Cover painting: detail from Flow of Aum by Marlis Jermutus
The Hindu Goddess Lakshmi bestows all that we hold good in an earthly life - love, grace, prosperity, pleasure, beauty, abundance. Because of her distaste for the ancient god Indra's power-hungry ego, she disolved herself in the Ocean of Milk. In the Hindu tradition each new incarnation of the universe involves churning the Ocean of Milk. At some point after Lakshmi's disappearance, the lack of Lakshmi as well as a variety of other cosmic wonders that had grown scace, left the gods and demons so dismayed that they conspired together to churn the Ocean of Milk until Lakshmi reconstituted. Apparently it took quite a long time and an enormous amount of effort but eventually the churned ocean produced Lakshmi, and a host of assorted marvels such as Surabhi the cow of abundance, Sura the goddess of wine, Parijata the celestial tree which bears every flower and fruit one desires, Rambha the cosmic dancer, Chandra (the moon), and Dhanwantri the celestial physician with his bottles of medicines, one of which immediately captured everyone's attention. Dhanwantri possessed a container of Amrita, ambrosia, the drink of the gods, the elixir of immortality. Of course everyone ran for the bottle of Amrita. Only Vishnu had the presence of mind to distract the demons by taking on the form of Mohini, the demon's favorite mystical diva of the time. With a little slight of hand Vishnu/Mohini gave alcohol to the demons while pouring the Amrita for the gods. When things settled down a bit, the three main gods for creation, preservation and transformation, Bhrama, Vishnu and Shiva took a good look at Lakshmi and their hearts filled with desire. Lakshmi examined the three gods closely. Bhrama was already having a difficult time with his consort the talented Saraswati, and Shiva had impetuously claimed the moon for himself when she popped out of the churning ocean, making it awkward for him to take Lakshmi as well. Lakshmi respected Brahma, but probably had enough of creative egos after her experience with Indra. There are many stories of Lakshmi's love and devotion to Shiva, but Shiva was not the stable family man her talents preferred. In the end only humble Vishnu created a balance for Lakshmi's gifts to the world. It was Vishnu who brought a contented smile to Lakshmi's face.

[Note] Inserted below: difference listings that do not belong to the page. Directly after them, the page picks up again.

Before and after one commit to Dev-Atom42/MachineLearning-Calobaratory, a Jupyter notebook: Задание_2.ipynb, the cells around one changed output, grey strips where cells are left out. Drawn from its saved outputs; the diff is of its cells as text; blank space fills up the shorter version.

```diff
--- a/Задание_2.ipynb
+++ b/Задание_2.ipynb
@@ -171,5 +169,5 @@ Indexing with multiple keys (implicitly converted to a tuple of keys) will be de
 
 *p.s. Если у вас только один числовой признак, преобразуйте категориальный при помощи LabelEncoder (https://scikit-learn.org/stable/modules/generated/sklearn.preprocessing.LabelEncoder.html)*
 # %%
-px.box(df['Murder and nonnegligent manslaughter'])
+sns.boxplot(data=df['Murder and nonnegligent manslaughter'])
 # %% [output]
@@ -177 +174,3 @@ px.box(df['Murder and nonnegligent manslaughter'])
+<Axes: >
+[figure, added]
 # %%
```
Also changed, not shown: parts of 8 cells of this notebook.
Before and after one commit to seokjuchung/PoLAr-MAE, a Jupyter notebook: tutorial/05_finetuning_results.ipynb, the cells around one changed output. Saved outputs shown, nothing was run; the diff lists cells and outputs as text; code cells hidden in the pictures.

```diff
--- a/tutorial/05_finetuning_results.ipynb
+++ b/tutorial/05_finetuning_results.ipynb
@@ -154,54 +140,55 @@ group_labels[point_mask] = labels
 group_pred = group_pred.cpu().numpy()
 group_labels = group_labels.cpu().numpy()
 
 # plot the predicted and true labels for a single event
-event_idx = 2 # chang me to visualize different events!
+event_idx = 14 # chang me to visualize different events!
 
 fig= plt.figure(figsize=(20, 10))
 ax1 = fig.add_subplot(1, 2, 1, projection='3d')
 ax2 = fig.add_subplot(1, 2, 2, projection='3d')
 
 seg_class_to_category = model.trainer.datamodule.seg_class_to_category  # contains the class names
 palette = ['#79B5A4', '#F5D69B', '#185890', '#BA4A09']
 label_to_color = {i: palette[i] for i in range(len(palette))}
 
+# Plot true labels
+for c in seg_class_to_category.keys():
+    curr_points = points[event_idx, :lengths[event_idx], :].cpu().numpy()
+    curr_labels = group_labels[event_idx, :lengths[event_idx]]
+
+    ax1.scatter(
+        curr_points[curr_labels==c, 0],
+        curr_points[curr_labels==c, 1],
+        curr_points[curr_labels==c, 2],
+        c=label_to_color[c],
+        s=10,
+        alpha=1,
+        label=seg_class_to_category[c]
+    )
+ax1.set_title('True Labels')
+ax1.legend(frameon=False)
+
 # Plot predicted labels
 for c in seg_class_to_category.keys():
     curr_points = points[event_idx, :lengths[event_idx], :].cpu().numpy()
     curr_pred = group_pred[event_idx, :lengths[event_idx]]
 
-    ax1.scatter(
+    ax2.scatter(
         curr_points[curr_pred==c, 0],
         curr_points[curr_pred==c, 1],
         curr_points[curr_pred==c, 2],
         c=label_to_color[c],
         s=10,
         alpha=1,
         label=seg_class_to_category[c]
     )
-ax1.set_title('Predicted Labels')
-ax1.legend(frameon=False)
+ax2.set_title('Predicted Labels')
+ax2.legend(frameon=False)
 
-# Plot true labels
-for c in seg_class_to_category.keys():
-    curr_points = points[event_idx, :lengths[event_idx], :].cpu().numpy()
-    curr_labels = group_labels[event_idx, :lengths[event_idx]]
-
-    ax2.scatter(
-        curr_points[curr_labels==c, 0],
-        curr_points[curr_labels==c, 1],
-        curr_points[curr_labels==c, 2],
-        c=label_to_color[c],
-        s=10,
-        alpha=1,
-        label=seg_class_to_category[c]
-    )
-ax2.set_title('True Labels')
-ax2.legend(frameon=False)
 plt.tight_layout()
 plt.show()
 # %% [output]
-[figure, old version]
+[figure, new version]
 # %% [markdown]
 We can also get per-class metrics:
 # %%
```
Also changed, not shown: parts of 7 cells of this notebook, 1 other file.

Ware Soku Kami Nari is a Japanese mantra declaring divinity for all humanity.
Cover painting: detail from Appreciation for the Stars #1 by Marlis Jermutus
"The Eastern mystics see the universe as an inseparable web, whose interconnections are dynamic and not static. The cosmic web is alive; it moves and grows and changes continually. Modern physics, too, has come to conceive of the universe as such a web of relations and, like Eastern mysticism, has recognised that this web is intrinsically dynamic. The dynamic aspect of matter arises in quantum theory as a consequence of the wave-nature of subatomic particles, and is even more essential in relativity theory, where the unification of space and time implies that the being of matter cannot be separated from its activity. The properties of subatomic particles can therefore only be understood in a dynamic context; in terms of movement, interaction and transformation."
- Fritjof Capra
"The wave/particle complimentary seems to mirror the existential experience of consciousness . . . The ordinary consciousness of the "self"— in the vernacular sense, with no technical philosophic doctrine implied— is much like a particle: "solid," "isolated," "real," encapsulated by the skin and more or less static. When one becomes detached enough for neurological self-criticism—for revising models as one goes along— the "self" appears more like a process and even a wavy process: it "is" a succession of states, rather than a state itself (as Hume noticed) and these states come and go in a wave-like manner, "flowing" between "inner" and "outer." As one observes them come and go, one learns to choose desirable states . . ."
- Robert Anton Wilson
Cover painting: detail from Dancing on the River by Marlis Jermutus
The aspirant Enters the Ambient Temple, acknowledges Shivakara, Lord Shiva's transformative vision. The vision brings a Dimensional Crossing. Some aspirants may catch a glimpse of Zanoni's Mystical Smile, and discover Dolce far Niente.
Zanoni, written by Sir Edward Bulwer Lytton in 1845, is a fictionalized account of the life of the Comte de Saint-Germain.
Dolce far Niente - "the pleasure of doing nothing"
The Greek modes describe a variety of musical flavors. Charukesi Mode, a major scale with a flatted 6th and flatted 7th, has no Greek equivalent. Charukesi is the name for this scale in the Indian Classical music system.